The PRIME encyclopedia is designed to be browsed alphabetically. To begin, type up to six characters in the box at left and click GO. For example, to find the listing for vector space you would type vector in the box and then click the button. Use the back/forth buttons to move back and forth from your current location in the encyclopedia.
If a listing includes an ARTICLE tag, clicking the tag will take you to an extended article for that listing.
To reduce the number of listings displayed, deselect one or more boxes under INCLUDE TOPICS. By default, every box is preselected.
Almost every listing will contain links to other listings, and these will appear in blue. Clicking an internal link will move you to the corresponding listing in the encyclopedia. If the linked listing falls under a currently deselected topic, that topic will become selected when subsequent pages are displayed.
The level designations elementary and advanced are broad designations whose meaning varies from topic to topic. Entries relevant to precollegiate mathematics are always elementary. However, for many topics, including algebra, analysis, and topology, elementary also includes terms, concepts, and theorems encountered in beginning graduate-level mathematics. Advanced graduate and research-level topics will always be displayed if advanced is selected. School-age students will probably wish to select elementary and basic math only. Students from senior high school through beginning graduate study are encouraged to accept the defaults (all topics and levels selected). Researchers may wish to limit their enquiries to advanced entries. (If you do so and do not find what you are looking for, consider becoming a contributor!)
Basic Math includes all encyclopedia entries relevant to topics one would be expect to encounter before beginning a course in college algebra (or advanced high school/O-level algebra).
Many listings relate to more than one topic. For example, the listing for closed set will appear if any of the topics Analysis, Foundations, or Topology is currently selected.
The topics checkboxes are only a rough guide, and their purpose is primarily negative; they are meant to help reduce the number of listings displayed so as to make topical browsing somewhat easier. Most but not all fields of mathematics fall naturally under one or more of these broad categories.
When looking for a topic that does not naturally fit into any of the above, the best strategy is to leave them all selected.
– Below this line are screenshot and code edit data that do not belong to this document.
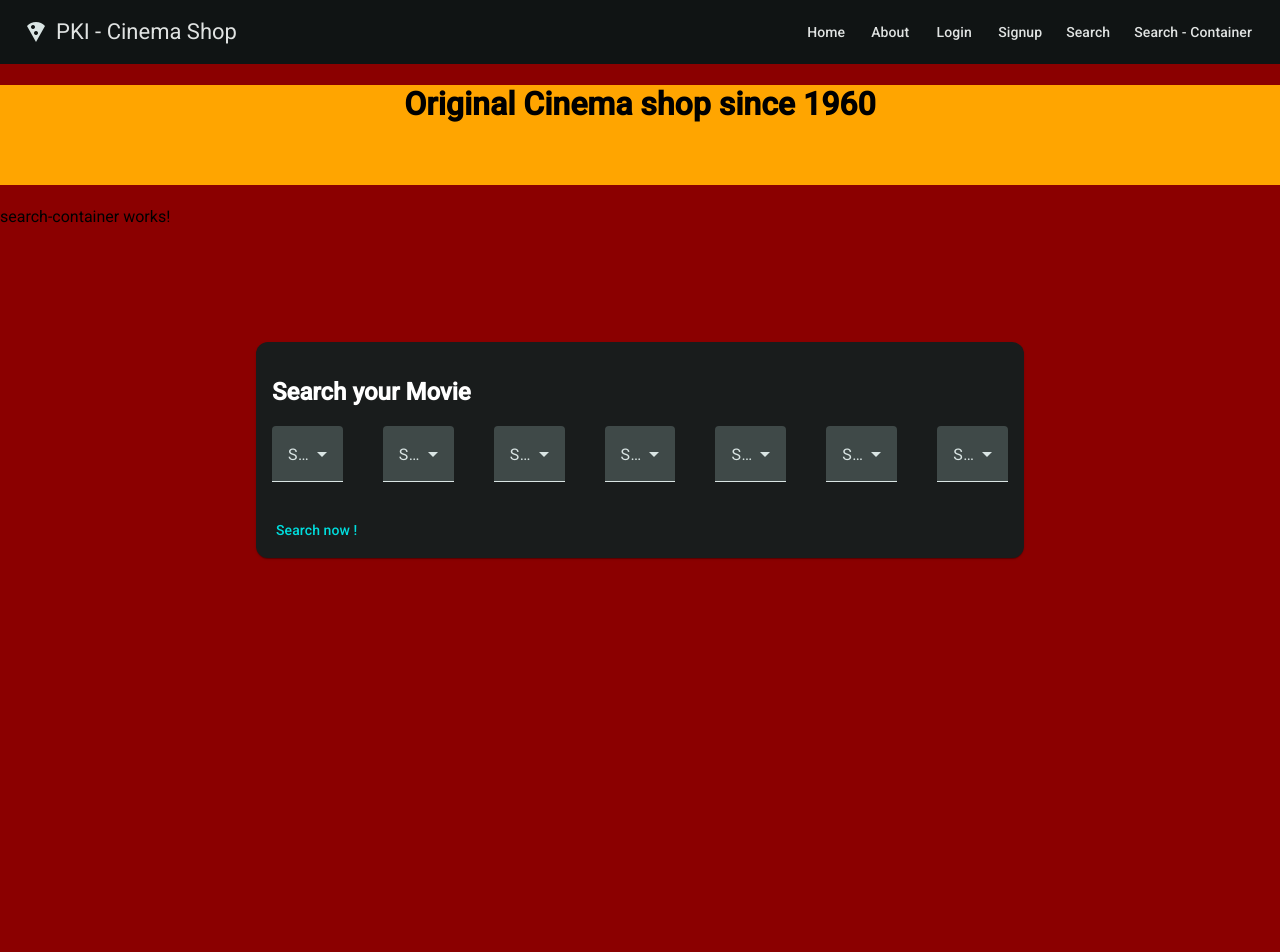
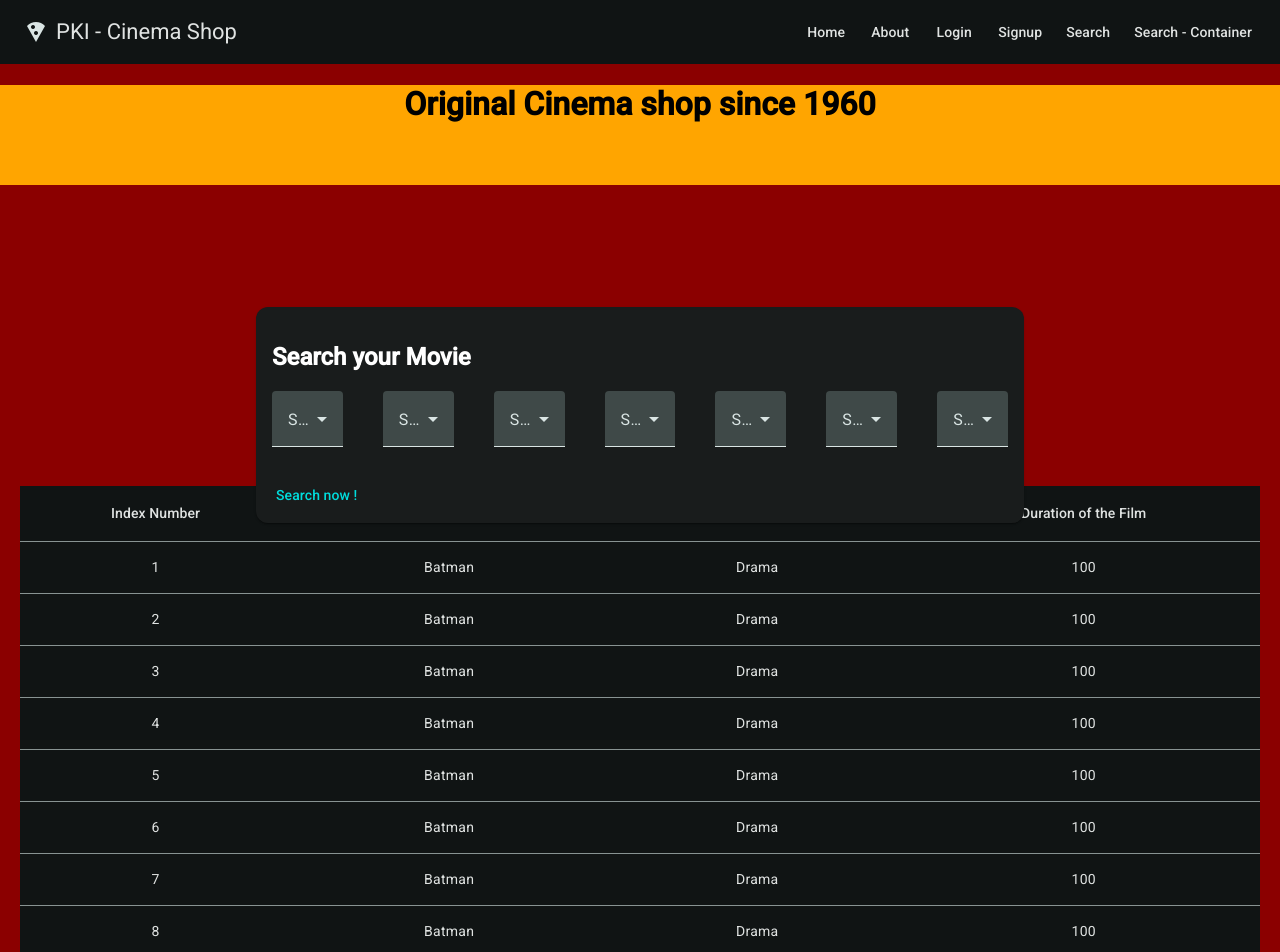
Before and after one commit to skuller7/pki-projekat-shop, an Angular app: page /search in a window 1280 px wide. Shown: the top 952 px of the page. Built offline with nearby package versions, Linux system fonts and the light colour scheme.

Commit message:
Added Table and Mat-table to search component

```diff
--- a/src/app/search/search.component.css
+++ b/src/app/search/search.component.css
@@ -2,7 +2,7 @@
     display: flex;
     justify-content: center;
     align-items: center;
-    height: 100vh;
+    height: 25vh;
   }
 
 .search-card {
@@ -25,3 +25,27 @@ h2 {
     flex: 1 1 45%;
     gap: 40px;
   }
+
+.table-container {
+  display: flex;
+  flex-direction: column;
+  justify-content: center;
+  align-items: center;
+  margin-bottom: auto;
+  gap: 30px;
+  padding: 20px;
+  height: 100vh;
+}
+
+  table {
+    width: 80%;
+    margin-bottom: 20px;
+  }
+
+  .mat-paginator {
+    width: 100%;
+  }
+
+  th, td {
+    text-align: center;
+  }
--- a/src/app/search/search.component.html
+++ b/src/app/search/search.component.html
@@ -8,7 +8,6 @@
 [movieRating]="movieRating"
 />  -->
 
-<p>search-container works!</p>
 
 <div class="example-container">
     <mat-card appereance="outlined" class="search-card">
@@ -27,7 +26,7 @@
 
                 <mat-form-field>
                     <mat-label>Select Movie type: </mat-label>
-            <mat-select  [(value)]="smovieType">
+                    <mat-select [(value)]="smovieType">
                         <mat-option [value]="type" *ngFor="let type of movieType"> {{type}} </mat-option>
                     </mat-select>
                 </mat-form-field>
@@ -35,22 +34,24 @@
 
                 <mat-form-field>
                     <mat-label> Select the duration</mat-label>
-            <mat-select  [(value)]="smovieDuration">
-              <mat-option [value]="duration" *ngFor="let duration of movieDuration"> {{duration}} </mat-option>
+                    <mat-select [(value)]="smovieDuration">
+                        <mat-option [value]="duration" *ngFor="let duration of movieDuration"> {{duration}}
+                        </mat-option>
                     </mat-select>
                 </mat-form-field>
 
 
                 <mat-form-field>
                     <mat-label> Select the Movie director: </mat-label>
-            <mat-select  [(value)]="smovieDirector">
-              <mat-option [value]="director" *ngFor="let director of movieDirector"> {{director}} </mat-option>
+                    <mat-select [(value)]="smovieDirector">
+                        <mat-option [value]="director" *ngFor="let director of movieDirector"> {{director}}
+                        </mat-option>
                     </mat-select>
                 </mat-form-field>
 
                 <mat-form-field>
                     <mat-label> Select the Movie actors: </mat-label>
-            <mat-select  [(value)]="smovieActors">
+                    <mat-select [(value)]="smovieActors">
                         <mat-option [value]="actor" *ngFor="let actor of movieActors"> {{actor}} </mat-option>
                     </mat-select>
                 </mat-form-field>
@@ -58,14 +59,14 @@
 
                 <mat-form-field>
                     <mat-label> Select Price: </mat-label>
-            <mat-select  [(value)]="smoviePrice">
+                    <mat-select [(value)]="smoviePrice">
                         <mat-option [value]="price" *ngFor="let price of moviePrice"> {{price}} </mat-option>
                     </mat-select>
                 </mat-form-field>
 
                 <mat-form-field>
                     <mat-label> Select Rating: </mat-label>
-            <mat-select  [(value)]="smovieRating">
+                    <mat-select [(value)]="smovieRating">
                         <mat-option [value]="rating" *ngFor="let rating of movieRating"> {{rating}} </mat-option>
                     </mat-select>
                 </mat-form-field>
@@ -81,3 +82,41 @@
         </mat-card-actions>
     </mat-card>
 </div>
+
+
+<div class="table-container">
+    <table mat-table [dataSource]="dataSource">
+
+
+      <ng-container matColumnDef="position">
+        <th mat-header-cell *matHeaderCellDef> Index Number </th>
+        <td mat-cell *matCellDef="let element"> {{element.Index}} </td>
+      </ng-container>
+
+
+      <ng-container matColumnDef="name">
+        <th mat-header-cell *matHeaderCellDef> Name of the Film </th>
+        <td mat-cell *matCellDef="let element"> {{element.MovieName}} </td>
+      </ng-container>
+
+
+      <ng-container matColumnDef="weight">
+        <th mat-header-cell *matHeaderCellDef> Type of the Film </th>
+        <td mat-cell *matCellDef="let element"> {{element.MovieType}} </td>
+      </ng-container>
+
+      <ng-container matColumnDef="symbol">
+        <th mat-header-cell *matHeaderCellDef> Duration of the Film </th>
+        <td mat-cell *matCellDef="let element"> {{element.MovieDuration}} </td>
+      </ng-container>
+
+
+      <tr mat-header-row *matHeaderRowDef="displayedColumns"></tr>
+      <tr mat-row *matRowDef="let row; columns: displayedColumns;"></tr>
+    </table>
+
+    <mat-paginator [pageSizeOptions]="[5, 10, 20]"
+                   showFirstLastButtons
+                   aria-label="Select page of periodic elements">
+    </mat-paginator>
+  </div>
--- a/src/app/search/search.component.ts
+++ b/src/app/search/search.component.ts
@@ -1,4 +1,4 @@
-import { Component, OnInit } from '@angular/core';
+import { AfterViewInit, Component, OnInit, ViewChild } from '@angular/core';
 import { ActivatedRoute, Router, RouterLink} from '@angular/router';
 import { SearchContainerComponent } from '../search-container/search-container.component';
 import { DataService } from '../data.service';
@@ -13,6 +13,9 @@ import {MatSelectModule} from '@angular/material/select';
 import { MatButton } from '@angular/material/button';
 import { NgFor } from '@angular/common';
 import Swal from 'sweetalert2'
+import {MatPaginator, MatPaginatorModule} from '@angular/material/paginator';
+import {MatTableDataSource, MatTableModule} from '@angular/material/table';
+
 
 
 
@@ -31,14 +34,16 @@ import Swal from 'sweetalert2'
     MatCardActions,
     MatSelectModule,
     MatButton,
+    MatPaginator,
+    MatPaginatorModule,
+    MatTableModule,
     NgFor,
     RouterLink,
-
   ],
   templateUrl: './search.component.html',
   styleUrl: './search.component.css'
 })
-export class SearchComponent implements OnInit{
+export class SearchComponent implements OnInit, AfterViewInit {
 
   public movieName: string [] = []
   public movieType: string [] = []
@@ -66,9 +71,18 @@ export class SearchComponent implements OnInit{
   public smovieRating : any [] | null = null
 
 
+
   constructor (private route: ActivatedRoute, private dataService: DataService) {
 
     this.dataService = new DataService()
+
+  }
+
+  displayedColumns: string[] = ['position', 'name', 'weight', 'symbol'];
+  dataSource = new MatTableDataSource<ExampleElement>(ELEMENT_DATA);
+
+
+  ngAfterViewInit() {
 
   }
 
@@ -108,7 +122,7 @@ export class SearchComponent implements OnInit{
       position: "center",
       icon: "success",
       title: "Your work has been saved",
-      showConfirmButton: false,
+      showConfirmButton: true,
       timer: 1500
     });
 
@@ -116,3 +130,35 @@ export class SearchComponent implements OnInit{
 
 
 }
+
+
+export interface PeriodicElement {
+  name: string;
+  position: number;
+  weight: number;
+  symbol: string;
+}
+
+export interface ExampleElement {
+  Index: number;
+  MovieName: string;
+  MovieType: string;
+  MovieDuration: number;
+
+}
+
+
+const ELEMENT_DATA: ExampleElement[] = [
+  {Index: 1, MovieName: 'Batman', MovieType: 'Drama', MovieDuration: 100},
+  {Index: 2, MovieName: 'Batman', MovieType: 'Drama', MovieDuration: 100},
+  {Index: 3, MovieName: 'Batman', MovieType: 'Drama', MovieDuration: 100},
+  {Index: 4, MovieName: 'Batman', MovieType: 'Drama', MovieDuration: 100},
+  {Index: 5, MovieName: 'Batman', MovieType: 'Drama', MovieDuration: 100},
+  {Index: 6, MovieName: 'Batman', MovieType: 'Drama', MovieDuration: 100},
+  {Index: 7, MovieName: 'Batman', MovieType: 'Drama', MovieDuration: 100},
+  {Index: 8, MovieName: 'Batman', MovieType: 'Drama', MovieDuration: 100},
+  {Index: 9, MovieName: 'Batman', MovieType: 'Drama', MovieDuration: 100},
+  {Index: 10, MovieName: 'Batman', MovieType: 'Drama', MovieDuration: 100},
+
+
+];
```
Lines whose indentation alone changed are shown as unchanged.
- Algebra: College algebra topics such as linear algebra, abstract algebra from group theory to Galois theory, and algebra as used in other fields such as algebraic topology, etc.
- Analysis: Advanced calculus, real analysis, complex analysis, functional analysis, measure theory, integration theory, harmonic analysis and wave theory, etc.
- Biography: Biographical listings only.
- Calculus: All topics related to single and multi-variable calculus, including vector calculus and analytic geometry.
- Computer Science: All topics peculiar to computer science.
- Discrete: Basic topics one might encounter in a freshman course in discrete math, including basic set theory, graph theory, probability, networks, and beginning logic and proofs.
- Economics: All topics peculiar to business, finance, and economics.
- Geometry: College-level topics, including non-Euclidean geometry.
- Graph Theory: College-level topics in the theory of graphs.
- History: any entries except biography that are related in some way to the history of mathematics, including notation, methods and devices, and important events.
- Foundations: Set theory, logic, category theory, recursion theory, etc. Also includes listings for philosophy of mathematics.
- Number Theory: All related topics, including algebraic and analytic number theory, and advanced topics such as modular forms, etc.
- Physical Science: All topics peculiar to the physical and natural sciences.
- Statistics: All related topics.
- Topology: All related topics.
- Trigonometry: All related topics.
The PRIME is far from complete. While new listings are being prepared on an ongoing basis, we always welcome suggestions for entries and articles, as well as comments and constructive criticisms. Send correspondence to the editor using our contact page.